#### [ASSIGNMENT]
The answer must be an exact copy of the records below, with every picture left out.

#### [INFORMATION SHOWN]

++++++

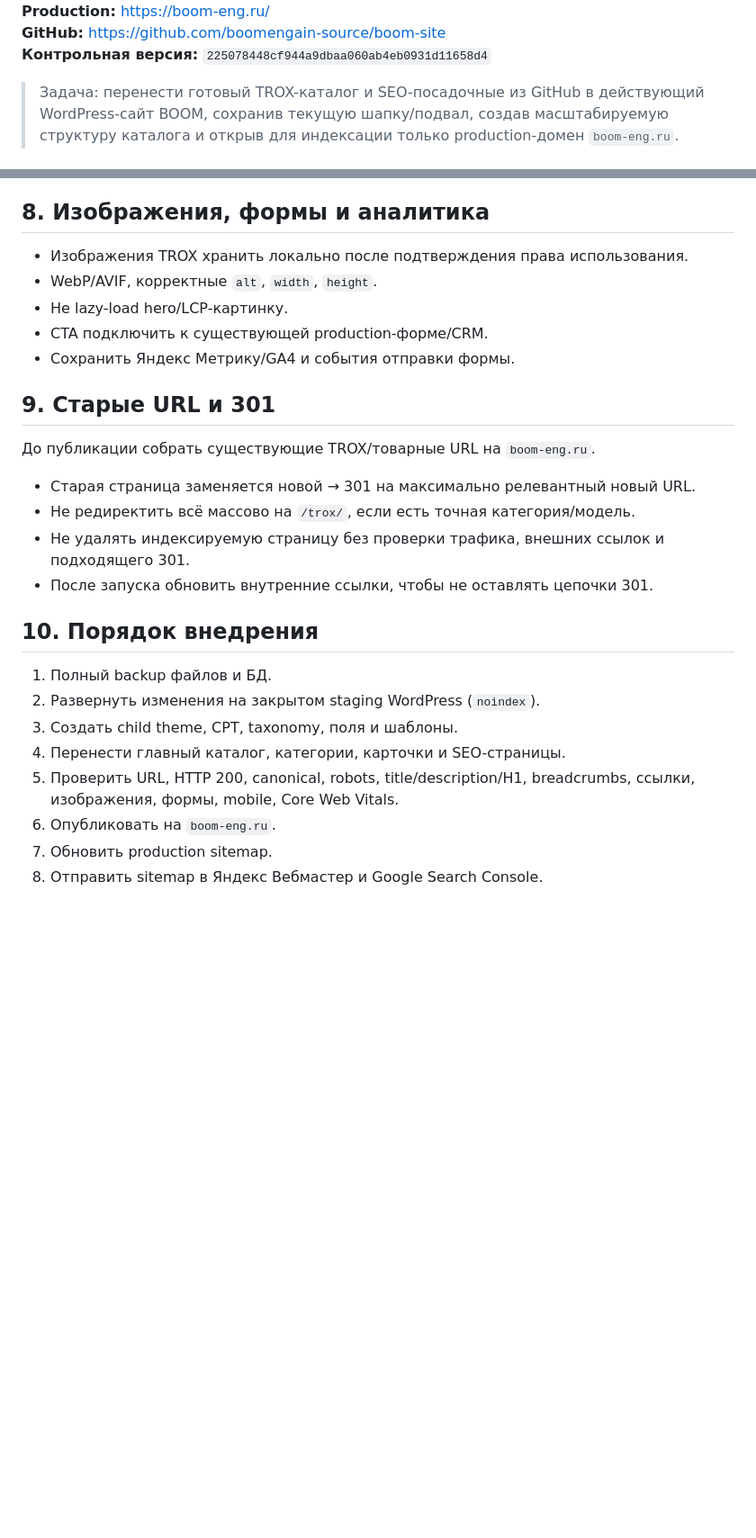
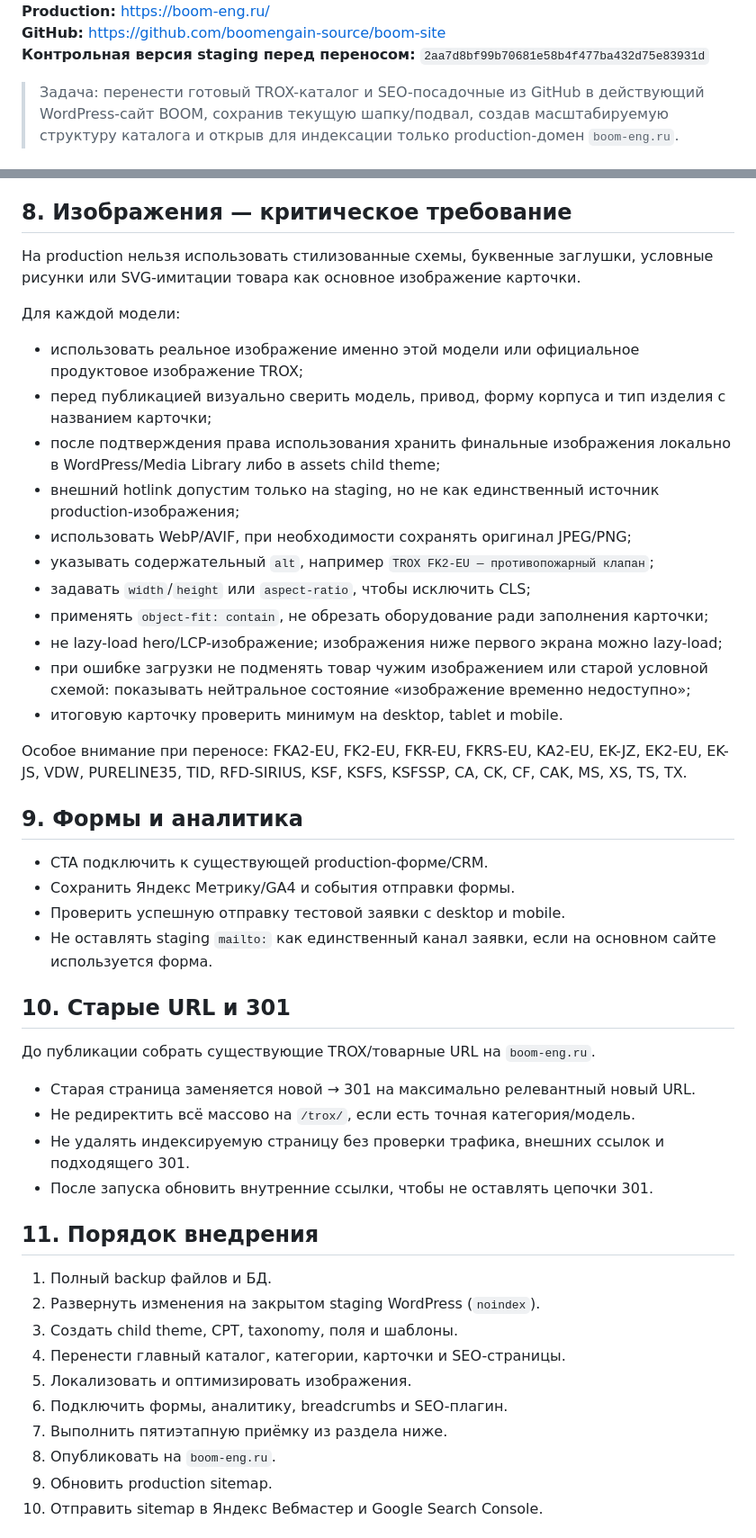
Before and after one commit to boomengain-source/boom-site, a Markdown page: BOOM_TROX_TZ_PROGRAMMER_REVIEW.md, 2 parts joined by grey strips. Shown at 90% size. GitHub-like rendering; blank space fills up the shorter version.

Commit message:
Strengthen WordPress handoff brief and five-stage acceptance QA

```diff
--- a/BOOM_TROX_TZ_PROGRAMMER_REVIEW.md
+++ b/BOOM_TROX_TZ_PROGRAMMER_REVIEW.md
@@ -4,6 +4,6 @@
 **Production:** https://boom-eng.ru/
 **GitHub:** https://github.com/boomengain-source/boom-site
-**Контрольная версия:** `225078448cf944a9dbaa060ab4eb0931d11658d4`
+**Контрольная версия staging перед переносом:** `2aa7d8bf99b70681e58b4f477ba432d75e83931d`
 
 > Задача: перенести готовый TROX-каталог и SEO-посадочные из GitHub в действующий WordPress-сайт BOOM, сохранив текущую шапку/подвал, создав масштабируемую структуру каталога и открыв для индексации только production-домен `boom-eng.ru`.
 
@@ -163,15 +165,33 @@ Schema.org:
 - Microelectronics → Cleanrooms → MFPCR → HEPA/ULPA → Pressure control.
 - Biotech → Cleanrooms → Safe Change/BIBO → LABCONTROL → X-CUBE.
 
-## 8. Изображения, формы и аналитика
+## 8. Изображения — критическое требование
 
-- Изображения TROX хранить локально после подтверждения права использования.
-- WebP/AVIF, корректные `alt`, `width`, `height`.
-- Не lazy-load hero/LCP-картинку.
+На production нельзя использовать стилизованные схемы, буквенные заглушки, условные рисунки или SVG-имитации товара как основное изображение карточки.
+
+Для каждой модели:
+- использовать реальное изображение именно этой модели или официальное продуктовое изображение TROX;
+- перед публикацией визуально сверить модель, привод, форму корпуса и тип изделия с названием карточки;
+- после подтверждения права использования хранить финальные изображения локально в WordPress/Media Library либо в assets child theme;
+- внешний hotlink допустим только на staging, но не как единственный источник production-изображения;
+- использовать WebP/AVIF, при необходимости сохранять оригинал JPEG/PNG;
+- указывать содержательный `alt`, например `TROX FK2-EU — противопожарный клапан`;
+- задавать `width`/`height` или `aspect-ratio`, чтобы исключить CLS;
+- применять `object-fit: contain`, не обрезать оборудование ради заполнения карточки;
+- не lazy-load hero/LCP-изображение; изображения ниже первого экрана можно lazy-load;
+- при ошибке загрузки не подменять товар чужим изображением или старой условной схемой: показывать нейтральное состояние «изображение временно недоступно»;
+- итоговую карточку проверить минимум на desktop, tablet и mobile.
+
+Особое внимание при переносе: FKA2-EU, FK2-EU, FKR-EU, FKRS-EU, KA2-EU, EK-JZ, EK2-EU, EK-JS, VDW, PURELINE35, TID, RFD-SIRIUS, KSF, KSFS, KSFSSP, CA, CK, CF, CAK, MS, XS, TS, TX.
+
+## 9. Формы и аналитика
+
 - CTA подключить к существующей production-форме/CRM.
 - Сохранить Яндекс Метрику/GA4 и события отправки формы.
+- Проверить успешную отправку тестовой заявки с desktop и mobile.
+- Не оставлять staging `mailto:` как единственный канал заявки, если на основном сайте используется форма.
 
-## 9. Старые URL и 301
+## 10. Старые URL и 301
 
 До публикации собрать существующие TROX/товарные URL на `boom-eng.ru`.
 
@@ -180,14 +200,16 @@ Schema.org:
 - Не удалять индексируемую страницу без проверки трафика, внешних ссылок и подходящего 301.
 - После запуска обновить внутренние ссылки, чтобы не оставлять цепочки 301.
 
-## 10. Порядок внедрения
+## 11. Порядок внедрения
 
 1. Полный backup файлов и БД.
 2. Развернуть изменения на закрытом staging WordPress (`noindex`).
 3. Создать child theme, CPT, taxonomy, поля и шаблоны.
 4. Перенести главный каталог, категории, карточки и SEO-страницы.
-5. Проверить URL, HTTP 200, canonical, robots, title/description/H1, breadcrumbs, ссылки, изображения, формы, mobile, Core Web Vitals.
-6. Опубликовать на `boom-eng.ru`.
-7. Обновить production sitemap.
-8. Отправить sitemap в Яндекс Вебмастер и Google Search Console.
+5. Локализовать и оптимизировать изображения.
+6. Подключить формы, аналитику, breadcrumbs и SEO-плагин.
+7. Выполнить пятиэтапную приёмку из раздела ниже.
+8. Опубликовать на `boom-eng.ru`.
+9. Обновить production sitemap.
+10. Отправить sitemap в Яндекс Вебмастер и Google Search Console.
 
```
Also changed, not shown: other parts of BOOM_TROX_TZ_PROGRAMMER_REVIEW.md (+56 -4 lines).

++++++

#### [RESPONSE BELOW]
Before and after one commit to boomengain-source/boom-site, a Markdown page: BOOM_TROX_TZ_PROGRAMMER_REVIEW.md, 2 parts joined by grey strips. Shown at 90% size. GitHub-like rendering; blank space fills up the shorter version.

Commit message:
Strengthen WordPress handoff brief and five-stage acceptance QA

```diff
--- a/BOOM_TROX_TZ_PROGRAMMER_REVIEW.md
+++ b/BOOM_TROX_TZ_PROGRAMMER_REVIEW.md
@@ -4,6 +4,6 @@
 **Production:** https://boom-eng.ru/
 **GitHub:** https://github.com/boomengain-source/boom-site
-**Контрольная версия:** `225078448cf944a9dbaa060ab4eb0931d11658d4`
+**Контрольная версия staging перед переносом:** `2aa7d8bf99b70681e58b4f477ba432d75e83931d`
 
 > Задача: перенести готовый TROX-каталог и SEO-посадочные из GitHub в действующий WordPress-сайт BOOM, сохранив текущую шапку/подвал, создав масштабируемую структуру каталога и открыв для индексации только production-домен `boom-eng.ru`.
 
@@ -163,15 +165,33 @@ Schema.org:
 - Microelectronics → Cleanrooms → MFPCR → HEPA/ULPA → Pressure control.
 - Biotech → Cleanrooms → Safe Change/BIBO → LABCONTROL → X-CUBE.
 
-## 8. Изображения, формы и аналитика
+## 8. Изображения — критическое требование
 
-- Изображения TROX хранить локально после подтверждения права использования.
-- WebP/AVIF, корректные `alt`, `width`, `height`.
-- Не lazy-load hero/LCP-картинку.
+На production нельзя использовать стилизованные схемы, буквенные заглушки, условные рисунки или SVG-имитации товара как основное изображение карточки.
+
+Для каждой модели:
+- использовать реальное изображение именно этой модели или официальное продуктовое изображение TROX;
+- перед публикацией визуально сверить модель, привод, форму корпуса и тип изделия с названием карточки;
+- после подтверждения права использования хранить финальные изображения локально в WordPress/Media Library либо в assets child theme;
+- внешний hotlink допустим только на staging, но не как единственный источник production-изображения;
+- использовать WebP/AVIF, при необходимости сохранять оригинал JPEG/PNG;
+- указывать содержательный `alt`, например `TROX FK2-EU — противопожарный клапан`;
+- задавать `width`/`height` или `aspect-ratio`, чтобы исключить CLS;
+- применять `object-fit: contain`, не обрезать оборудование ради заполнения карточки;
+- не lazy-load hero/LCP-изображение; изображения ниже первого экрана можно lazy-load;
+- при ошибке загрузки не подменять товар чужим изображением или старой условной схемой: показывать нейтральное состояние «изображение временно недоступно»;
+- итоговую карточку проверить минимум на desktop, tablet и mobile.
+
+Особое внимание при переносе: FKA2-EU, FK2-EU, FKR-EU, FKRS-EU, KA2-EU, EK-JZ, EK2-EU, EK-JS, VDW, PURELINE35, TID, RFD-SIRIUS, KSF, KSFS, KSFSSP, CA, CK, CF, CAK, MS, XS, TS, TX.
+
+## 9. Формы и аналитика
+
 - CTA подключить к существующей production-форме/CRM.
 - Сохранить Яндекс Метрику/GA4 и события отправки формы.
+- Проверить успешную отправку тестовой заявки с desktop и mobile.
+- Не оставлять staging `mailto:` как единственный канал заявки, если на основном сайте используется форма.
 
-## 9. Старые URL и 301
+## 10. Старые URL и 301
 
 До публикации собрать существующие TROX/товарные URL на `boom-eng.ru`.
 
@@ -180,14 +200,16 @@ Schema.org:
 - Не удалять индексируемую страницу без проверки трафика, внешних ссылок и подходящего 301.
 - После запуска обновить внутренние ссылки, чтобы не оставлять цепочки 301.
 
-## 10. Порядок внедрения
+## 11. Порядок внедрения
 
 1. Полный backup файлов и БД.
 2. Развернуть изменения на закрытом staging WordPress (`noindex`).
 3. Создать child theme, CPT, taxonomy, поля и шаблоны.
 4. Перенести главный каталог, категории, карточки и SEO-страницы.
-5. Проверить URL, HTTP 200, canonical, robots, title/description/H1, breadcrumbs, ссылки, изображения, формы, mobile, Core Web Vitals.
-6. Опубликовать на `boom-eng.ru`.
-7. Обновить production sitemap.
-8. Отправить sitemap в Яндекс Вебмастер и Google Search Console.
+5. Локализовать и оптимизировать изображения.
+6. Подключить формы, аналитику, breadcrumbs и SEO-плагин.
+7. Выполнить пятиэтапную приёмку из раздела ниже.
+8. Опубликовать на `boom-eng.ru`.
+9. Обновить production sitemap.
+10. Отправить sitemap в Яндекс Вебмастер и Google Search Console.
 
```
Also changed, not shown: other parts of BOOM_TROX_TZ_PROGRAMMER_REVIEW.md (+56 -4 lines).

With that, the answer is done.